CSN.1 vs ASN.1
Although their acronyms are similar, CSN.1 is substantially different from ASN.1.
ASN.1 defines an abstract data structure: in other words, an ASN.1 specification tells you, for example, that we have a structure with some fields in it, or a union, an array and so on.
In ASN.1 we describe our data structure as we do when we are declaring C structs.
When we need to actually send the data over the network, we follow the encoding rules we have chosen. These encoding rules, like BER o PER, tell us that a structure is always coded in a given way, an integer is always coded in another way and so on.
Therefore any ASN.1 tools can easily generate a C data structure and some C code able to take a BER or PER coded binary stream and decode it into that C structure.
CSN.1, instead, defines at bit-level the encoded stream. A CSN.1 definition says, for example, that we expect a 1 followed by 8 more bits or a 0 followed by 4 bits and another 0:
< my data > ::= 1 <x: bit(8)> | 0 <y: bit(4)> 0;|

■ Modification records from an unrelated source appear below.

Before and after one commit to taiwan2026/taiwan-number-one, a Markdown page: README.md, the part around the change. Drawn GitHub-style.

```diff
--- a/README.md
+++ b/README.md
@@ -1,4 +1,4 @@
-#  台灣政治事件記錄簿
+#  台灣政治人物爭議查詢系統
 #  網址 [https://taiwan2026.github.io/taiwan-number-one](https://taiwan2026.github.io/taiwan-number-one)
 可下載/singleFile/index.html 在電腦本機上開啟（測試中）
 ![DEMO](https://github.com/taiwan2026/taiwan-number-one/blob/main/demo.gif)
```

Most of the CSN.1 tools read the CSN.1 specification file and produce a CSN.1 parser; this parser, once compiled, reads the encoded binary stream and when it recognize some valid elements in it invokes a user defined callback function.

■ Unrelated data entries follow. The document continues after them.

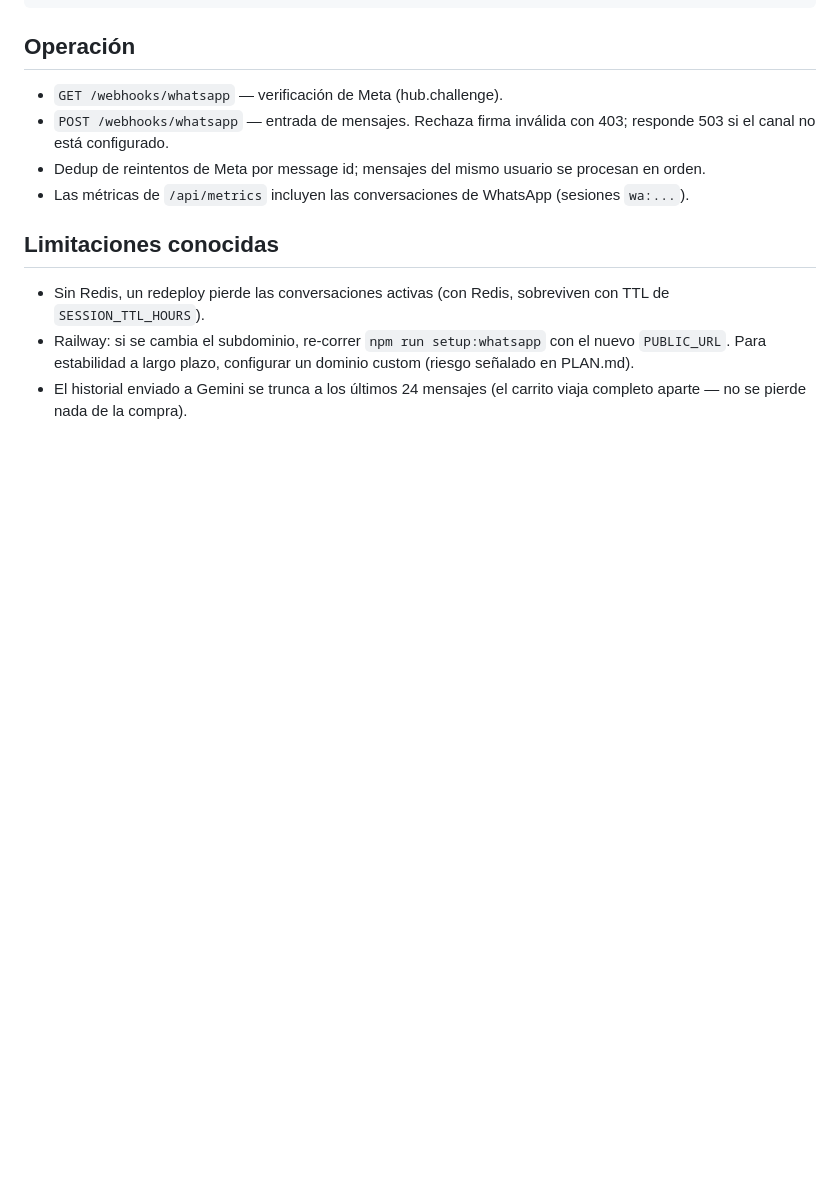
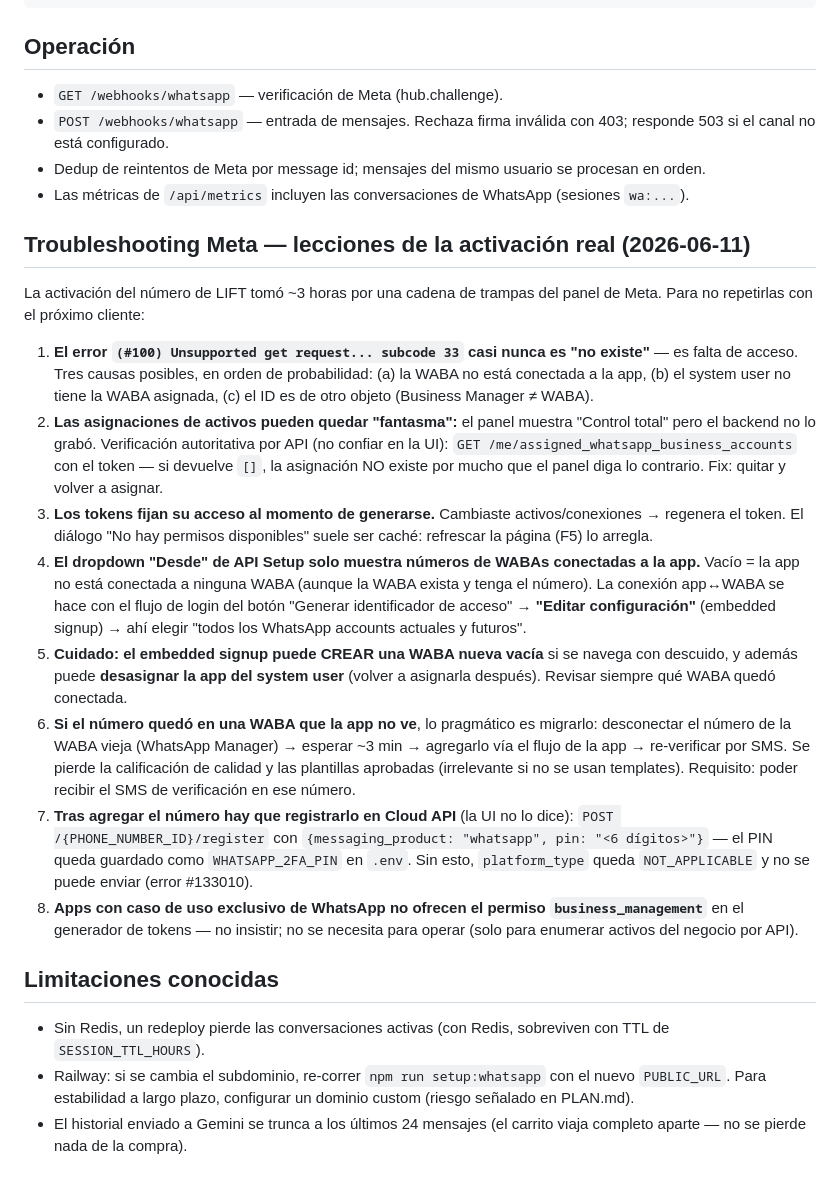
Before and after one commit to LIFT-Studio/whatsapp-bot, a Markdown page: docs/whatsapp-setup.md, the part around the change. Rendered like a GitHub page; blank space fills up the shorter version.

```diff
--- a/docs/whatsapp-setup.md
+++ b/docs/whatsapp-setup.md
@@ -65,6 +65,19 @@ META_APP_SECRET=testsecret npm run test:webhook
 - Dedup de reintentos de Meta por message id; mensajes del mismo usuario se procesan en orden.
 - Las métricas de `/api/metrics` incluyen las conversaciones de WhatsApp (sesiones `wa:...`).
 
+## Troubleshooting Meta — lecciones de la activación real (2026-06-11)
+
+La activación del número de LIFT tomó ~3 horas por una cadena de trampas del panel de Meta. Para no repetirlas con el próximo cliente:
+
+1. **El error `(#100) Unsupported get request... subcode 33` casi nunca es "no existe"** — es falta de acceso. Tres causas posibles, en orden de probabilidad: (a) la WABA no está conectada a la app, (b) el system user no tiene la WABA asignada, (c) el ID es de otro objeto (Business Manager ≠ WABA).
+2. **Las asignaciones de activos pueden quedar "fantasma":** el panel muestra "Control total" pero el backend no lo grabó. Verificación autoritativa por API (no confiar en la UI): `GET /me/assigned_whatsapp_business_accounts` con el token — si devuelve `[]`, la asignación NO existe por mucho que el panel diga lo contrario. Fix: quitar y volver a asignar.
+3. **Los tokens fijan su acceso al momento de generarse.** Cambiaste activos/conexiones → regenera el token. El diálogo "No hay permisos disponibles" suele ser caché: refrescar la página (F5) lo arregla.
+4. **El dropdown "Desde" de API Setup solo muestra números de WABAs conectadas a la app.** Vacío = la app no está conectada a ninguna WABA (aunque la WABA exista y tenga el número). La conexión app↔WABA se hace con el flujo de login del botón "Generar identificador de acceso" → **"Editar configuración"** (embedded signup) → ahí elegir "todos los WhatsApp accounts actuales y futuros".
+5. **Cuidado: el embedded signup puede CREAR una WABA nueva vacía** si se navega con descuido, y además puede **desasignar la app del system user** (volver a asignarla después). Revisar siempre qué WABA quedó conectada.
+6. **Si el número quedó en una WABA que la app no ve**, lo pragmático es migrarlo: desconectar el número de la WABA vieja (WhatsApp Manager) → esperar ~3 min → agregarlo vía el flujo de la app → re-verificar por SMS. Se pierde la calificación de calidad y las plantillas aprobadas (irrelevante si no se usan templates). Requisito: poder recibir el SMS de verificación en ese número.
+7. **Tras agregar el número hay que registrarlo en Cloud API** (la UI no lo dice): `POST /{PHONE_NUMBER_ID}/register` con `{messaging_product: "whatsapp", pin: "<6 dígitos>"}` — el PIN queda guardado como `WHATSAPP_2FA_PIN` en `.env`. Sin esto, `platform_type` queda `NOT_APPLICABLE` y no se puede enviar (error #133010).
+8. **Apps con caso de uso exclusivo de WhatsApp no ofrecen el permiso `business_management`** en el generador de tokens — no insistir; no se necesita para operar (solo para enumerar activos del negocio por API).
+
 ## Limitaciones conocidas
 
 - Sin Redis, un redeploy pierde las conversaciones activas (con Redis, sobreviven con TTL de `SESSION_TTL_HOURS`).
```
Also changed, not shown: PROJECT.md (+2 -0 lines), docs/ESTADO.md (added, +62 -0 lines).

In other words, it generates code that will say to you: hey, I found the 1 followed by the 8 bits you were expecting: the 8 bits are 11001001; do whatever you like.

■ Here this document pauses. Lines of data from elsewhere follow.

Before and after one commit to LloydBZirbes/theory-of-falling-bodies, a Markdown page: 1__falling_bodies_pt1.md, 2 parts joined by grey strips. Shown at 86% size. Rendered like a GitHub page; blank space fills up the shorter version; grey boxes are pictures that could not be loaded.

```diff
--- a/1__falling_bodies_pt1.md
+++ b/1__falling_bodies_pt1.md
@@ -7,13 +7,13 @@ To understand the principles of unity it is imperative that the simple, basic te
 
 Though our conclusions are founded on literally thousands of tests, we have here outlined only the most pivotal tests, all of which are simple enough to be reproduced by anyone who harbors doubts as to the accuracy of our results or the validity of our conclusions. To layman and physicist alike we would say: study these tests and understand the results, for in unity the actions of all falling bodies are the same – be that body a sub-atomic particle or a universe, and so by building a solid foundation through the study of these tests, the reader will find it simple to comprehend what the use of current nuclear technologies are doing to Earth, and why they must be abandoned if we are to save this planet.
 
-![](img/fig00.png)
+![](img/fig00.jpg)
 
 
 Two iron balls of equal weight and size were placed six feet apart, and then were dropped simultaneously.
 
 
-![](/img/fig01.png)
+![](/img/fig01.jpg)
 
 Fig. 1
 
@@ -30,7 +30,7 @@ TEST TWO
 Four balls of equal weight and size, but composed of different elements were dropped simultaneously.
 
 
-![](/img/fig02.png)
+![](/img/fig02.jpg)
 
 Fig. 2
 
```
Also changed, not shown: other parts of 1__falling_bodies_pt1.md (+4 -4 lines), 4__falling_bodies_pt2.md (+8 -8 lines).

In other words, the data structures need to be deduced from the encoded data by reverse-engineering the CSN.1 code and try to guess the original structures.